Income Share Held by Lowest 20% (2019): 7.9%
Gross Domestic Product (Current US$) (Billions) (2021): $477.08
Source: World Bank. Country Profile: Austria. World Development Indicators. Last accessed Nov. 11, 2022.
Gross Domestic Product Per Capita (Current US$) (2010-2019): $50,122
Share of Household Income (2010-2019):
Bottom 40%: 20.9%; Top 20%: 38.7%; Bottom 20%: 7.9%
Gini Coefficient (2010-2019): 27.5
Palma Index of Income Inequality (2010-2019): 1.0
Source: United Nations Children’s Fund, The State of the World’s Children 2021: On My Mind – Promoting, protecting and caring for children’s mental health, UNICEF, New York, October 2021.
“In 2016, Austria’s GDP amounted to approximately €350 billion. In terms of GDP per capita, Austria ranked sixth among EU Member States (approximately €40 000 versus €29 000 at EU-28 level) (Eurostat, 2017b). Average annual growth rates have declined since the 1980s, which is similar to other western European countries (Table 1.2). In 2008 and 2009, Austria was affected by the global economic crisis but the economy recovered fast and effects of the crisis did not lead to austerity policies.
“By the end of 2016 public debt in Austria amounted to €295.7 billion, corresponding to 84.6% of GDP (versus 65.9% in 2000; see also Table 1.2); the average public debt for EU-28 countries in 2016 was at 83.5% of GDP (Eurostat, 2017c). Public revenues are mainly derived from tax and social insurance contributions (87%). Almost half of public expenditure (46%) is attributed to social and health expenditure (Statistics Austria, 2017i). Due to population ageing, public spending on pension and health care is projected to increase, and may pose challenges to fiscal sustainability in the medium and long term (European Commission, 2017a).
“Since the 2000s, the trade balance of goods and services is in surplus again and is increasing, meaning that Austria exports more goods and services than it imports.
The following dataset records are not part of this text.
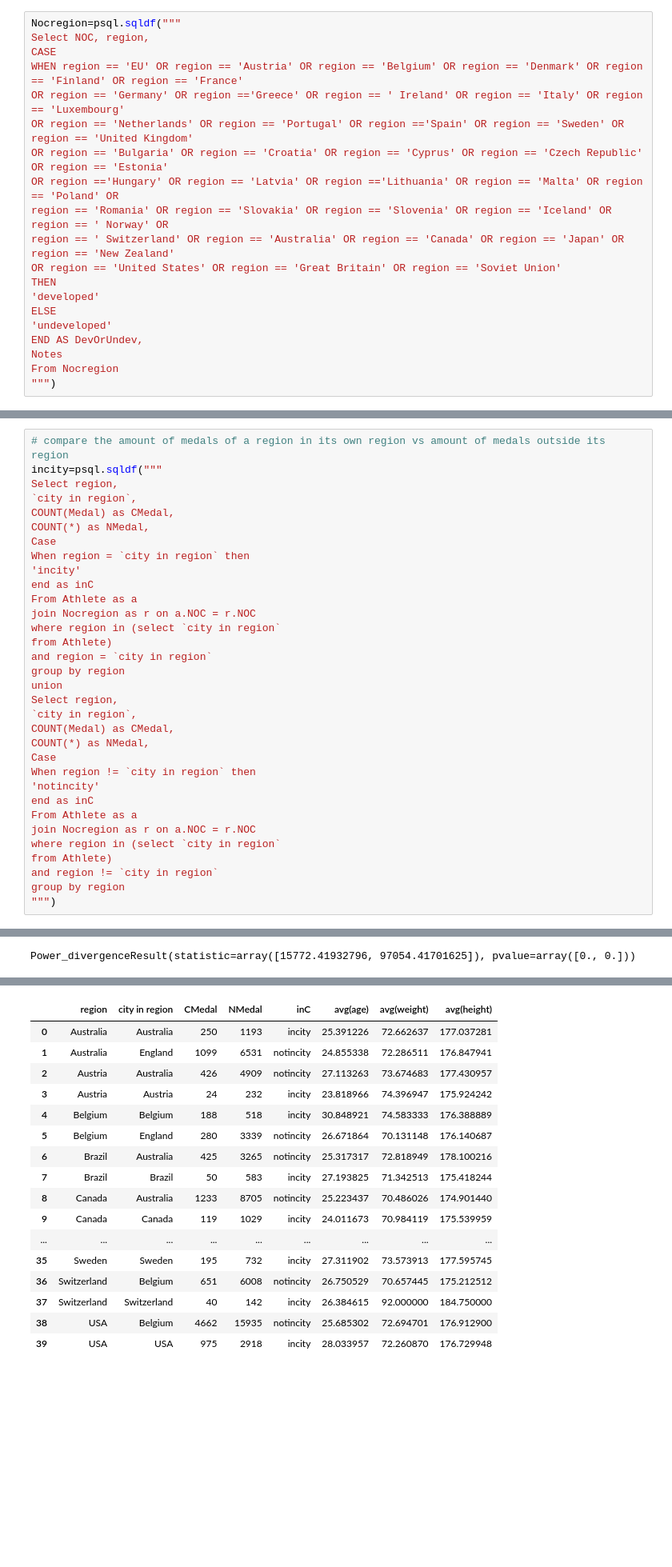
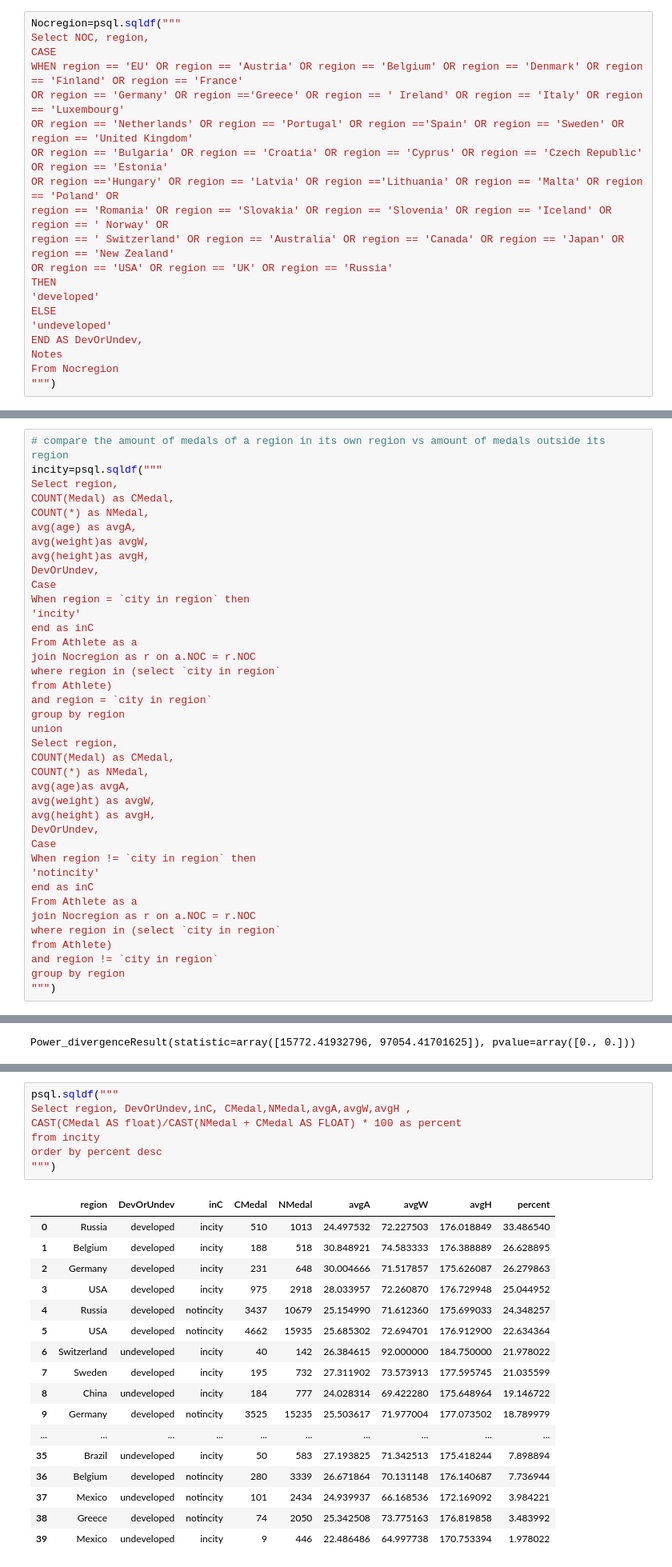
Before and after one commit to baljor3/olympics, a Jupyter notebook: capstone project.ipynb, the cells around one changed output, grey strips where cells are left out. Shown at 80% size. Saved outputs shown, nothing was run; the diff lists cells and outputs as text; blank space fills up the shorter version.

```diff
--- a/capstone project.ipynb
+++ b/capstone project.ipynb
@@ -40,7 +40,7 @@ OR region == 'Bulgaria' OR region == 'Croatia' OR region == 'Cyprus' OR region =
 OR region =='Hungary' OR region == 'Latvia' OR region =='Lithuania' OR region == 'Malta' OR region == 'Poland' OR
 region == 'Romania' OR region == 'Slovakia' OR region == 'Slovenia' OR region == 'Iceland' OR region == ' Norway' OR
 region == ' Switzerland' OR region == 'Australia' OR region == 'Canada' OR region == 'Japan' OR region == 'New Zealand'
-OR region == 'United States' OR region == 'Great Britain' OR region == 'Soviet Union'
+OR region == 'USA' OR region == 'UK' OR region == 'Russia'
 THEN
 'developed'
 ELSE
@@ -1015,9 +1092,12 @@ memory usage: 35.2+ MB
 # compare the amount of medals of a region in its own region vs amount of medals outside its region
 incity=psql.sqldf("""
 Select region,
-`city in region`,
 COUNT(Medal) as CMedal,
 COUNT(*) as NMedal,
+avg(age) as avgA,
+avg(weight)as avgW,
+avg(height)as avgH,
+DevOrUndev,
 Case
 When region = `city in region` then
 'incity'
@@ -1030,9 +1110,12 @@ and region = `city in region`
 group by region
 union
 Select region,
-`city in region`,
 COUNT(Medal) as CMedal,
 COUNT(*) as NMedal,
+avg(age)as avgA,
+avg(weight) as avgW,
+avg(height) as avgH,
+DevOrUndev,
 Case
 When region != `city in region` then
 'notincity'
@@ -1144,19 +1220,25 @@ group by team, DevorUndev
 # %%
+psql.sqldf("""
+Select region, DevOrUndev,inC, CMedal,NMedal,avgA,avgW,avgH ,
+CAST(CMedal AS float)/CAST(NMedal + CMedal AS FLOAT) * 100 as percent
+from incity
+order by percent desc
+""")
 # %% [output]
-|  | region | city in region | CMedal | NMedal | inC | avg(age) | avg(weight) | avg(height) |
-| 0 | Australia | Australia | 250 | 1193 | incity | 25.391226 | 72.662637 | 177.037281 |
-| 1 | Australia | England | 1099 | 6531 | notincity | 24.855338 | 72.286511 | 176.847941 |
-| 2 | Austria | Australia | 426 | 4909 | notincity | 27.113263 | 73.674683 | 177.430957 |
-| 3 | Austria | Austria | 24 | 232 | incity | 23.818966 | 74.396947 | 175.924242 |
-| 4 | Belgium | Belgium | 188 | 518 | incity | 30.848921 | 74.583333 | 176.388889 |
-| 5 | Belgium | England | 280 | 3339 | notincity | 26.671864 | 70.131148 | 176.140687 |
-| 6 | Brazil | Australia | 425 | 3265 | notincity | 25.317317 | 72.818949 | 178.100216 |
-| 7 | Brazil | Brazil | 50 | 583 | incity | 27.193825 | 71.342513 | 175.418244 |
-| 8 | Canada | Australia | 1233 | 8705 | notincity | 25.223437 | 70.486026 | 174.901440 |
-| 9 | Canada | Canada | 119 | 1029 | incity | 24.011673 | 70.984119 | 175.539959 |
-| ... | ... | ... | ... | ... | ... | ... | ... | ... |
-| 35 | Sweden | Sweden | 195 | 732 | incity | 27.311902 | 73.573913 | 177.595745 |
-| 36 | Switzerland | Belgium | 651 | 6008 | notincity | 26.750529 | 70.657445 | 175.212512 |
-| 37 | Switzerland | Switzerland | 40 | 142 | incity | 26.384615 | 92.000000 | 184.750000 |
-| 38 | USA | Belgium | 4662 | 15935 | notincity | 25.685302 | 72.694701 | 176.912900 |
-| 39 | USA | USA | 975 | 2918 | incity | 28.033957 | 72.260870 | 176.729948 |
+|  | region | DevOrUndev | inC | CMedal | NMedal | avgA | avgW | avgH | percent |
+| 0 | Russia | developed | incity | 510 | 1013 | 24.497532 | 72.227503 | 176.018849 | 33.486540 |
+| 1 | Belgium | developed | incity | 188 | 518 | 30.848921 | 74.583333 | 176.388889 | 26.628895 |
+| 2 | Germany | developed | incity | 231 | 648 | 30.004666 | 71.517857 | 175.626087 | 26.279863 |
+| 3 | USA | developed | incity | 975 | 2918 | 28.033957 | 72.260870 | 176.729948 | 25.044952 |
+| 4 | Russia | developed | notincity | 3437 | 10679 | 25.154990 | 71.612360 | 175.699033 | 24.348257 |
+| 5 | USA | developed | notincity | 4662 | 15935 | 25.685302 | 72.694701 | 176.912900 | 22.634364 |
+| 6 | Switzerland | undeveloped | incity | 40 | 142 | 26.384615 | 92.000000 | 184.750000 | 21.978022 |
+| 7 | Sweden | developed | incity | 195 | 732 | 27.311902 | 73.573913 | 177.595745 | 21.035599 |
+| 8 | China | undeveloped | incity | 184 | 777 | 24.028314 | 69.422280 | 175.648964 | 19.146722 |
+| 9 | Germany | developed | notincity | 3525 | 15235 | 25.503617 | 71.977004 | 177.073502 | 18.789979 |
+| ... | ... | ... | ... | ... | ... | ... | ... | ... | ... |
+| 35 | Brazil | undeveloped | incity | 50 | 583 | 27.193825 | 71.342513 | 175.418244 | 7.898894 |
+| 36 | Belgium | developed | notincity | 280 | 3339 | 26.671864 | 70.131148 | 176.140687 | 7.736944 |
+| 37 | Mexico | undeveloped | notincity | 101 | 2434 | 24.939937 | 66.168536 | 172.169092 | 3.984221 |
+| 38 | Greece | developed | notincity | 74 | 2050 | 25.342508 | 73.775163 | 176.819858 | 3.483992 |
+| 39 | Mexico | undeveloped | incity | 9 | 446 | 22.486486 | 64.997738 | 170.753394 | 1.978022 |
```
Also changed, not shown: parts of 11 cells of this notebook.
Industry accounts for around one third of value added in the Austrian economy, while value added by services contributes around two thirds. The share of agriculture has declined to 1.3% of GDP in 2016 (versus 4.9% in 1980) (Table 1.2).
“The Austrian labour force has grown considerably since 2000 to about 4.5 million people in 2016. Currently, about 6% of the total labour force (according to the International Labour Organization (ILO) definition) are unemployed (Table 1.2), which is one of Europe’s lowest unemployment rates. However, unemployment rates vary considerably across the Länder (Eurostat, 2017e): unemployment rates in Vienna (11.3%) are more than three times those in Salzburg or Vorarlberg (3.4%).”
Source: Bachner F, Bobek J, Habimana K, Ladurner J, Lepuschütz L, Ostermann H, Rainer L, Schmidt A E, Zuba M, Quentin W, Winkelmann J. Austria: Health system review. Health Systems in Transition, 2018; 20(3): 1 – 256.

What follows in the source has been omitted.